What you will do:
Copying exactly, give the lines in the material below from the one with "for dramatic contrast" to the one with "font_badge_main = ImageFont.truetype(font_path, 34)", ends included, and nothing besides.

_ _ _ _ _

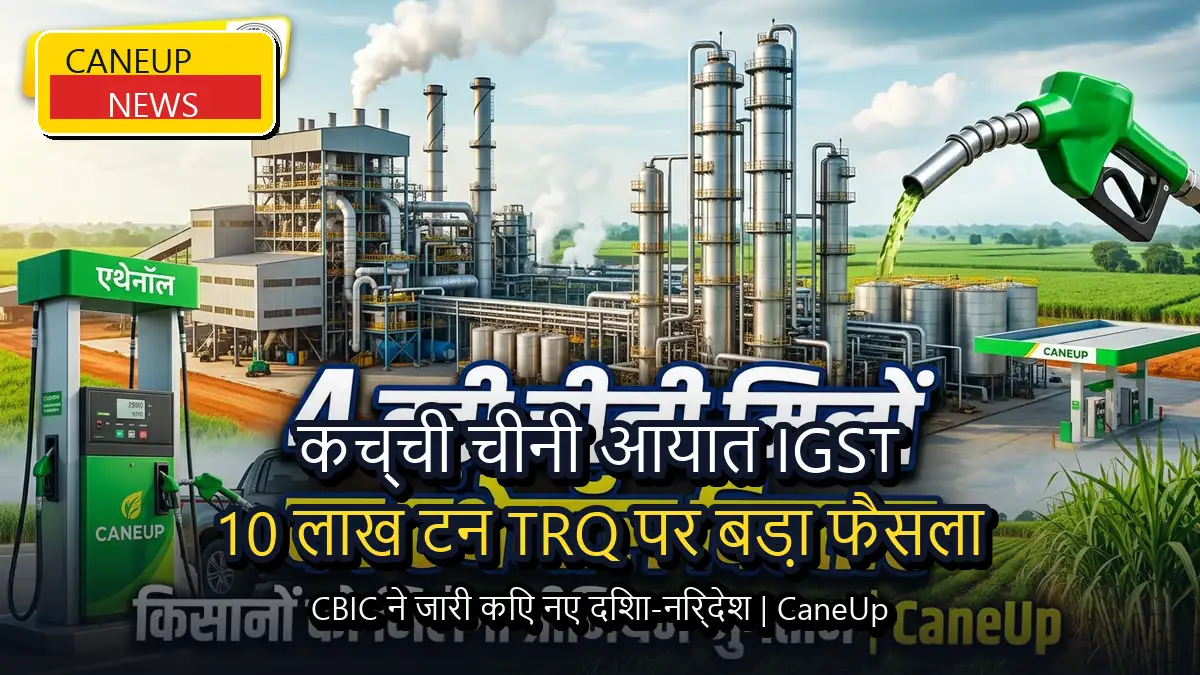
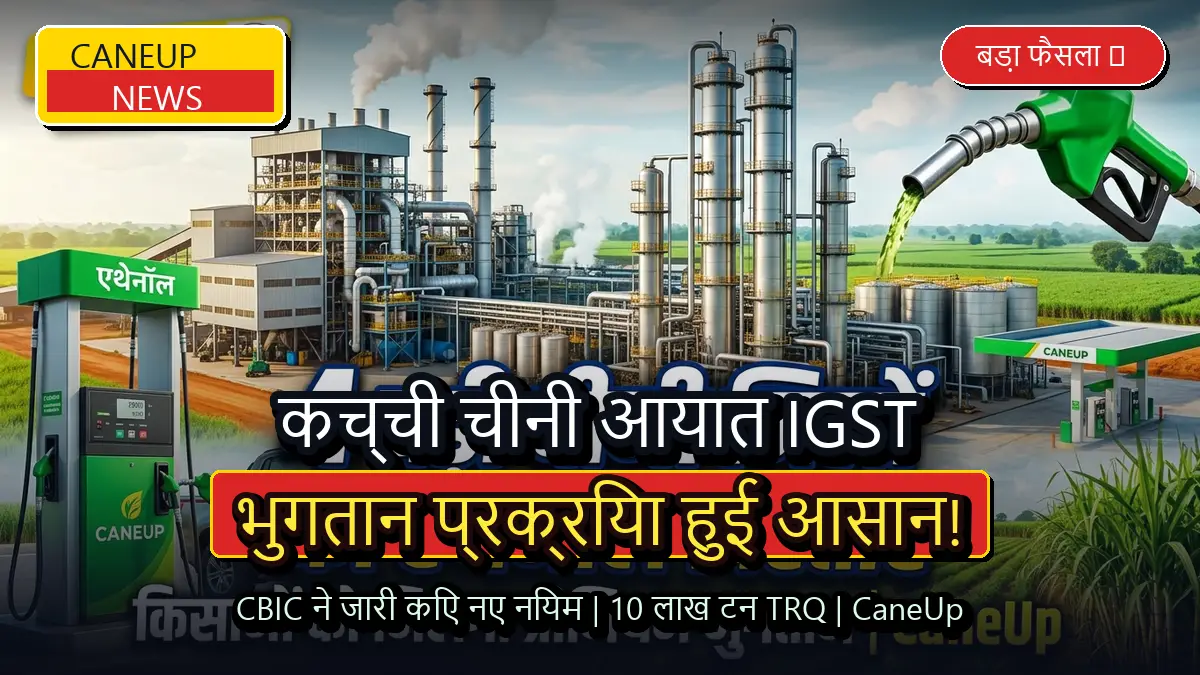
style: polish CBIC raw sugar import featured image to ultimate high-CTR Discover click-magnet design
- Added red ribbon plate with bright golden text 'भुगतान प्रक्रिया हुई आसान!'
- Added top-right 'बड़ा फैसला ⚡' badge and top-left 'CANEUP NEWS' yellow badge
- 1200x675 WebP optimized at 95.9KB for maximum Google Discover CTR

diff --git a/scripts/make-ultimate-cbic-banner.py b/scripts/make-ultimate-cbic-banner.py
@@ -1,0 +1,145 @@
+import os
+import sys
+from PIL import Image, ImageDraw, ImageFont, ImageFilter
+
+if sys.platform == "win32":
+    try:
+        sys.stdout.reconfigure(encoding='utf-8')
+    except Exception:
+        pass
+
+base_dir = r'c:\Users\caneu\Downloads\caneup-xyz-restore'
+out_path = os.path.join(base_dir, 'static', 'images', 'news', 'raw-sugar-import-igst-cbic-new-guidelines-2026.webp')
+
+# Base image candidate
+bg_path = os.path.join(r'C:\Users\caneu\.gemini\antigravity\brain\f0566670-25ee-4739-bb10-e53286d68160', 'news9_ethanol_expansion_cover_1787948284345.jpg')
+if not os.path.exists(bg_path):
+    bg_path = os.path.join(base_dir, 'static', 'images', 'news', 'chini-import-10-lmt-2026.webp')
+
+with Image.open(bg_path) as img:
+    img = img.convert('RGB')
+    target_w, target_h = 1200, 675
+    src_w, src_h = img.size
+    target_ratio = target_w / target_h
+    src_ratio = src_w / src_h
+    
+    if src_ratio > target_ratio:
+        new_w = int(src_h * target_ratio)
+        left = (src_w - new_w) // 2
+        img = img.crop((left, 0, left + new_w, src_h))
+    else:
+        new_h = int(src_w / target_ratio)
+        top = (src_h - new_h) // 2
+        img = img.crop((0, top, src_w, top + new_h))
+        
+    img = img.resize((target_w, target_h), Image.Resampling.LANCZOS)
+    
+    # Layer 1: Enhanced Vignette & Bottom Dark Plate for dramatic contrast
+    overlay = Image.new('RGBA', (1200, 675), (0, 0, 0, 0))
+    ov_draw = ImageDraw.Draw(overlay)
+    
+    # Smooth rich gradient from y=300 to 675
+    for y in range(280, 675):
+        alpha = int(245 * ((y - 280) / 395.0) ** 1.2)
+        ov_draw.line([(0, y), (1200, y)], fill=(8, 12, 22, alpha))
+        
+    # Top subtle dark gradient so top badges pop
+    for y in range(0, 140):
+        alpha = int(140 * ((140 - y) / 140.0))
+        ov_draw.line([(0, y), (1200, y)], fill=(0, 0, 0, alpha))
+        
+    img = Image.alpha_composite(img.convert('RGBA'), overlay).convert('RGB')
+    draw = ImageDraw.Draw(img)
+    
+    # Fonts
+    font_path = r'C:\Windows\Fonts\Nirmala.ttc'
+    if not os.path.exists(font_path):
+        font_path = r'C:\Windows\Fonts\arialbd.ttf'
+        
+    try:
+        font_badge_main = ImageFont.truetype(font_path, 34, index=0)
+        font_badge_sub = ImageFont.truetype(font_path, 22, index=0)
+        font_stamp = ImageFont.truetype(font_path, 28, index=0)
+        font_line1 = ImageFont.truetype(font_path, 66, index=0)
+        font_line2 = ImageFont.truetype(font_path, 64, index=0)
+        font_sub = ImageFont.truetype(font_path, 32, index=0)
+    except Exception:
+        font_badge_main = ImageFont.truetype(font_path, 34)
+        font_badge_sub = ImageFont.truetype(font_path, 22)
+        font_stamp = ImageFont.truetype(font_path, 28)
+        font_line1 = ImageFont.truetype(font_path, 66)
+        font_line2 = ImageFont.truetype(font_path, 64)
+        font_sub = ImageFont.truetype(font_path, 32)
+        
+    # 1. Top-Left Iconic Yellow Shield/Badge (CANEUP NEWS)
+    bx, by = 35, 25
+    bw, bh = 250, 100
+    # Shadow
+    draw.rounded_rectangle([bx + 5, by + 5, bx + bw + 5, by + bh + 5], radius=14, fill=(0, 0, 0))
+    # Yellow body
+    draw.rounded_rectangle([bx, by, bx + bw, by + bh], radius=14, fill=(255, 215, 0), outline=(255, 255, 255), width=3)
+    # Red stripe inside
+    draw.rectangle([bx + 12, by + 45, bx + bw - 12, by + 86], fill=(220, 38, 38))
+    # Text
+    draw.text((bx + 35, by + 6), "CANEUP", font=font_badge_main, fill=(15, 23, 42))
+    draw.text((bx + 76, by + 48), "NEWS", font=font_badge_main, fill=(255, 255, 255))
+    
+    # 2. Top-Right High-CTR Stamp (बड़ा फैसला)
+    sx, sy = 940, 25
+    sw, sh = 225, 60
+    draw.rounded_rectangle([sx + 4, sy + 4, sx + sw + 4, sy + sh + 4], radius=30, fill=(0, 0, 0))
+    draw.rounded_rectangle([sx, sy, sx + sw, sy + sh], radius=30, fill=(220, 38, 38), outline=(255, 255, 255), width=2)
+    draw.text((sx + 36, sy + 10), "बड़ा फैसला ⚡", font=font_stamp, fill=(255, 255, 255))
+    
+    # Helper to draw 3D text with thick multi-pass outline & shadow
+    def draw_ultra_3d(xy, text, font, fill_color, stroke_color=(10, 15, 25), stroke_width=8, shadow_offset=(5, 6)):
+        x, y = xy
+        # Deep drop shadow
+        draw.text((x + shadow_offset[0], y + shadow_offset[1]), text, font=font, fill=(0, 0, 0), stroke_width=stroke_width + 4, stroke_fill=(0, 0, 0))
+        # Stroke & fill
+        draw.text((x, y), text, font=font, fill=fill_color, stroke_width=stroke_width, stroke_fill=stroke_color)
+
+    # 3. Line 1: Ultra Large 3D White Text (कच्ची चीनी आयात IGST)
+    text1 = "कच्ची चीनी आयात IGST"
+    bbox1 = font_line1.getbbox(text1)
+    t1_w = bbox1[2] - bbox1[0]
+    x1 = (1200 - t1_w) // 2
+    y1 = 375
+    draw_ultra_3d((x1, y1), text1, font_line1, fill_color=(255, 255, 255), stroke_color=(10, 15, 25), stroke_width=8, shadow_offset=(6, 7))
+    
+    # 4. Line 2: Red Ribbon Plate with Huge Golden Text (भुगतान प्रक्रिया हुई आसान!)
+    text2 = "भुगतान प्रक्रिया हुई आसान!"
+    bbox2 = font_line2.getbbox(text2)
+    t2_w = bbox2[2] - bbox2[0]
+    x2 = (1200 - t2_w) // 2
+    y2 = 475
+    
+    # Red ribbon plate behind Line 2
+    rx1 = x2 - 25
+    ry1 = y2 - 5
+    rx2 = x2 + t2_w + 25
+    ry2 = y2 + 82
+    draw.rounded_rectangle([rx1 + 4, ry1 + 4, rx2 + 4, ry2 + 4], radius=10, fill=(0, 0, 0))
+    draw.rounded_rectangle([rx1, ry1, rx2, ry2], radius=10, fill=(220, 38, 38), outline=(255, 215, 0), width=3)
+    
+    # Draw Line 2 text in bright gold/yellow
+    draw_ultra_3d((x2, y2), text2, font_line2, fill_color=(255, 235, 59), stroke_color=(30, 10, 10), stroke_width=6, shadow_offset=(4, 5))
+    
+    # 5. Line 3: Bottom Subtext Ribbon (CBIC ने जारी किए नए नियम | 10 लाख टन TRQ)
+    text3 = "CBIC ने जारी किए नए नियम | 10 लाख टन TRQ | CaneUp"
+    bbox3 = font_sub.getbbox(text3)
+    t3_w = bbox3[2] - bbox3[0]
+    x3 = (1200 - t3_w) // 2
+    y3 = 585
+    draw_ultra_3d((x3, y3), text3, font_sub, fill_color=(220, 252, 231), stroke_color=(0, 0, 0), stroke_width=5, shadow_offset=(3, 4))
+    
+    # Save optimized WebP under 100KB
+    quality = 85
+    img.save(out_path, 'WEBP', quality=quality, optimize=True)
+    kb = os.path.getsize(out_path) / 1024.0
+    while kb > 98.0 and quality > 35:
+        quality -= 5
+        img.save(out_path, 'WEBP', quality=quality, optimize=True)
+        kb = os.path.getsize(out_path) / 1024.0
+
+print(f"Successfully generated High-CTR Discover Banner: {out_path} | {kb:.1f} KB")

_ _ _ _ _

Output of the task:
+    # Layer 1: Enhanced Vignette & Bottom Dark Plate for dramatic contrast
+    overlay = Image.new('RGBA', (1200, 675), (0, 0, 0, 0))
+    ov_draw = ImageDraw.Draw(overlay)
+    
+    # Smooth rich gradient from y=300 to 675
+    for y in range(280, 675):
+        alpha = int(245 * ((y - 280) / 395.0) ** 1.2)
+        ov_draw.line([(0, y), (1200, y)], fill=(8, 12, 22, alpha))
+        
+    # Top subtle dark gradient so top badges pop
+    for y in range(0, 140):
+        alpha = int(140 * ((140 - y) / 140.0))
+        ov_draw.line([(0, y), (1200, y)], fill=(0, 0, 0, alpha))
+        
+    img = Image.alpha_composite(img.convert('RGBA'), overlay).convert('RGB')
+    draw = ImageDraw.Draw(img)
+    
+    # Fonts
+    font_path = r'C:\Windows\Fonts\Nirmala.ttc'
+    if not os.path.exists(font_path):
+        font_path = r'C:\Windows\Fonts\arialbd.ttf'
+        
+    try:
+        font_badge_main = ImageFont.truetype(font_path, 34, index=0)
+        font_badge_sub = ImageFont.truetype(font_path, 22, index=0)
+        font_stamp = ImageFont.truetype(font_path, 28, index=0)
+        font_line1 = ImageFont.truetype(font_path, 66, index=0)
+        font_line2 = ImageFont.truetype(font_path, 64, index=0)
+        font_sub = ImageFont.truetype(font_path, 32, index=0)
+    except Exception:
+        font_badge_main = ImageFont.truetype(font_path, 34)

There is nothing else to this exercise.